- **Action item**:
Reproduce all the entries exactly and keep the pictures out.

======

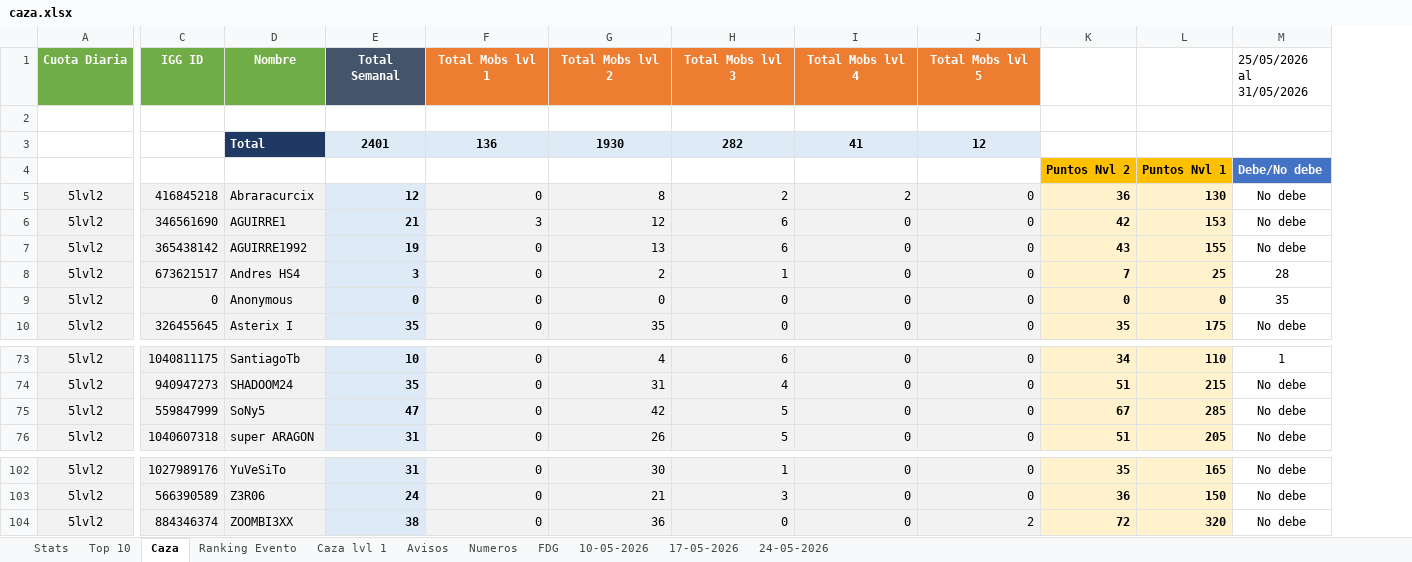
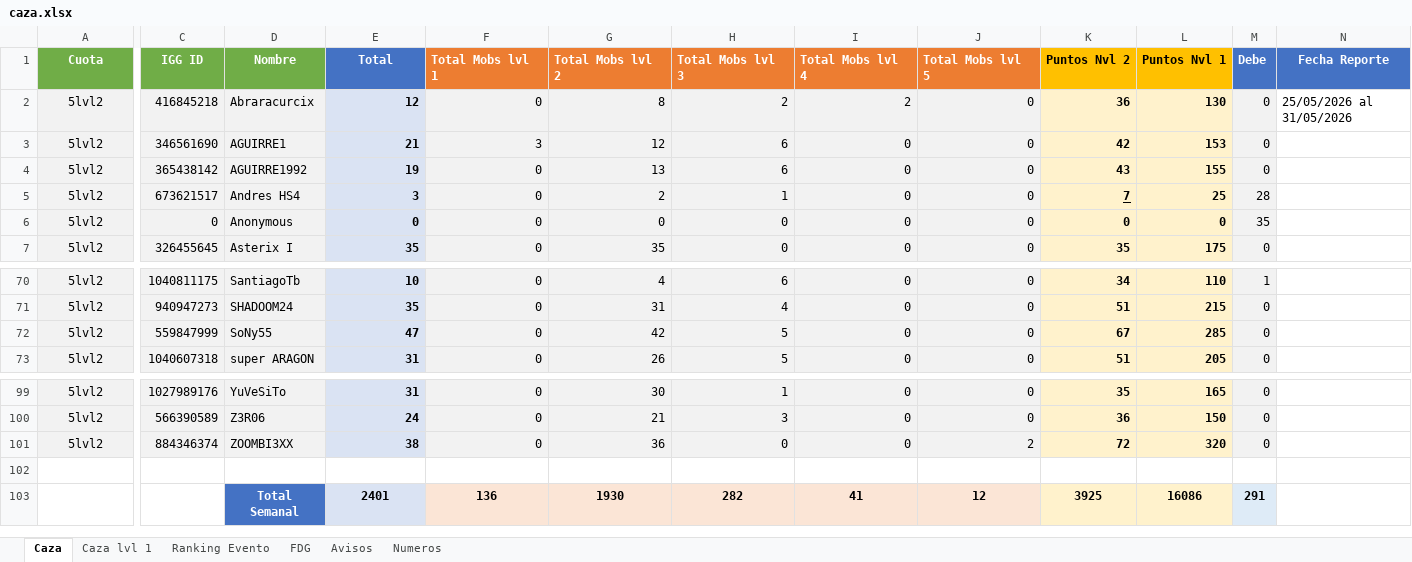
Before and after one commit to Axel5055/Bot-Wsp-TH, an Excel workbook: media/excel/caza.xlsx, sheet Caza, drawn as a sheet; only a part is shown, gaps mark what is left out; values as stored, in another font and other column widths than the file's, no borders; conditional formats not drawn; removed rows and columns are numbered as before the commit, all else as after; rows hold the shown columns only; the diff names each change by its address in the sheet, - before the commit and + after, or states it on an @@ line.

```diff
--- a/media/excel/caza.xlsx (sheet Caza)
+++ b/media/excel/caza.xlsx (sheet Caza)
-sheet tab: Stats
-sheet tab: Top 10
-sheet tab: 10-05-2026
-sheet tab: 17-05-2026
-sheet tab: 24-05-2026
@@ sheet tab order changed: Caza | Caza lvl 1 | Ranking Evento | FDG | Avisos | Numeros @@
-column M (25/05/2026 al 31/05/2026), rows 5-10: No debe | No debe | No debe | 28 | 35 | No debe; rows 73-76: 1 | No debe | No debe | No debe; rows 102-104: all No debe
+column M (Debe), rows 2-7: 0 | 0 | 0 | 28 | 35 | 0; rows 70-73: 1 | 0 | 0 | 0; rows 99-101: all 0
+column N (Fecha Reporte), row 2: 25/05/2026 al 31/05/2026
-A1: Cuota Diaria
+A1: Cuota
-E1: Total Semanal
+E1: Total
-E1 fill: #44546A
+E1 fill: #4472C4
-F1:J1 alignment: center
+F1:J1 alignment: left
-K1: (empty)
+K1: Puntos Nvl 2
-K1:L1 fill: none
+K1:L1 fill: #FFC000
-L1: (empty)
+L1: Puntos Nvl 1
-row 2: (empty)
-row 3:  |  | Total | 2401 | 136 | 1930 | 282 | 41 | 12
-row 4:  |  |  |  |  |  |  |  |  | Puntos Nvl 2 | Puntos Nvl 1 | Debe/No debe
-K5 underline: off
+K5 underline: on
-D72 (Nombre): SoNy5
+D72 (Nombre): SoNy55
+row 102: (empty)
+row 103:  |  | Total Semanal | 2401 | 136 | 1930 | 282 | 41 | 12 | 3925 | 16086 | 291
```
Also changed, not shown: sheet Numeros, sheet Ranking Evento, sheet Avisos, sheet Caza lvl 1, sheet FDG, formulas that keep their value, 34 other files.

======

- **Your response**:
Before and after one commit to Axel5055/Bot-Wsp-TH, an Excel workbook: media/excel/caza.xlsx, sheet Caza, drawn as a sheet; only a part is shown, gaps mark what is left out; values as stored, in another font and other column widths than the file's, no borders; conditional formats not drawn; removed rows and columns are numbered as before the commit, all else as after; rows hold the shown columns only; the diff names each change by its address in the sheet, - before the commit and + after, or states it on an @@ line.

```diff
--- a/media/excel/caza.xlsx (sheet Caza)
+++ b/media/excel/caza.xlsx (sheet Caza)
-sheet tab: Stats
-sheet tab: Top 10
-sheet tab: 10-05-2026
-sheet tab: 17-05-2026
-sheet tab: 24-05-2026
@@ sheet tab order changed: Caza | Caza lvl 1 | Ranking Evento | FDG | Avisos | Numeros @@
-column M (25/05/2026 al 31/05/2026), rows 5-10: No debe | No debe | No debe | 28 | 35 | No debe; rows 73-76: 1 | No debe | No debe | No debe; rows 102-104: all No debe
+column M (Debe), rows 2-7: 0 | 0 | 0 | 28 | 35 | 0; rows 70-73: 1 | 0 | 0 | 0; rows 99-101: all 0
+column N (Fecha Reporte), row 2: 25/05/2026 al 31/05/2026
-A1: Cuota Diaria
+A1: Cuota
-E1: Total Semanal
+E1: Total
-E1 fill: #44546A
+E1 fill: #4472C4
-F1:J1 alignment: center
+F1:J1 alignment: left
-K1: (empty)
+K1: Puntos Nvl 2
-K1:L1 fill: none
+K1:L1 fill: #FFC000
-L1: (empty)
+L1: Puntos Nvl 1
-row 2: (empty)
-row 3:  |  | Total | 2401 | 136 | 1930 | 282 | 41 | 12
-row 4:  |  |  |  |  |  |  |  |  | Puntos Nvl 2 | Puntos Nvl 1 | Debe/No debe
-K5 underline: off
+K5 underline: on
-D72 (Nombre): SoNy5
+D72 (Nombre): SoNy55
+row 102: (empty)
+row 103:  |  | Total Semanal | 2401 | 136 | 1930 | 282 | 41 | 12 | 3925 | 16086 | 291
```
Also changed, not shown: sheet Numeros, sheet Ranking Evento, sheet Avisos, sheet Caza lvl 1, sheet FDG, formulas that keep their value, 34 other files.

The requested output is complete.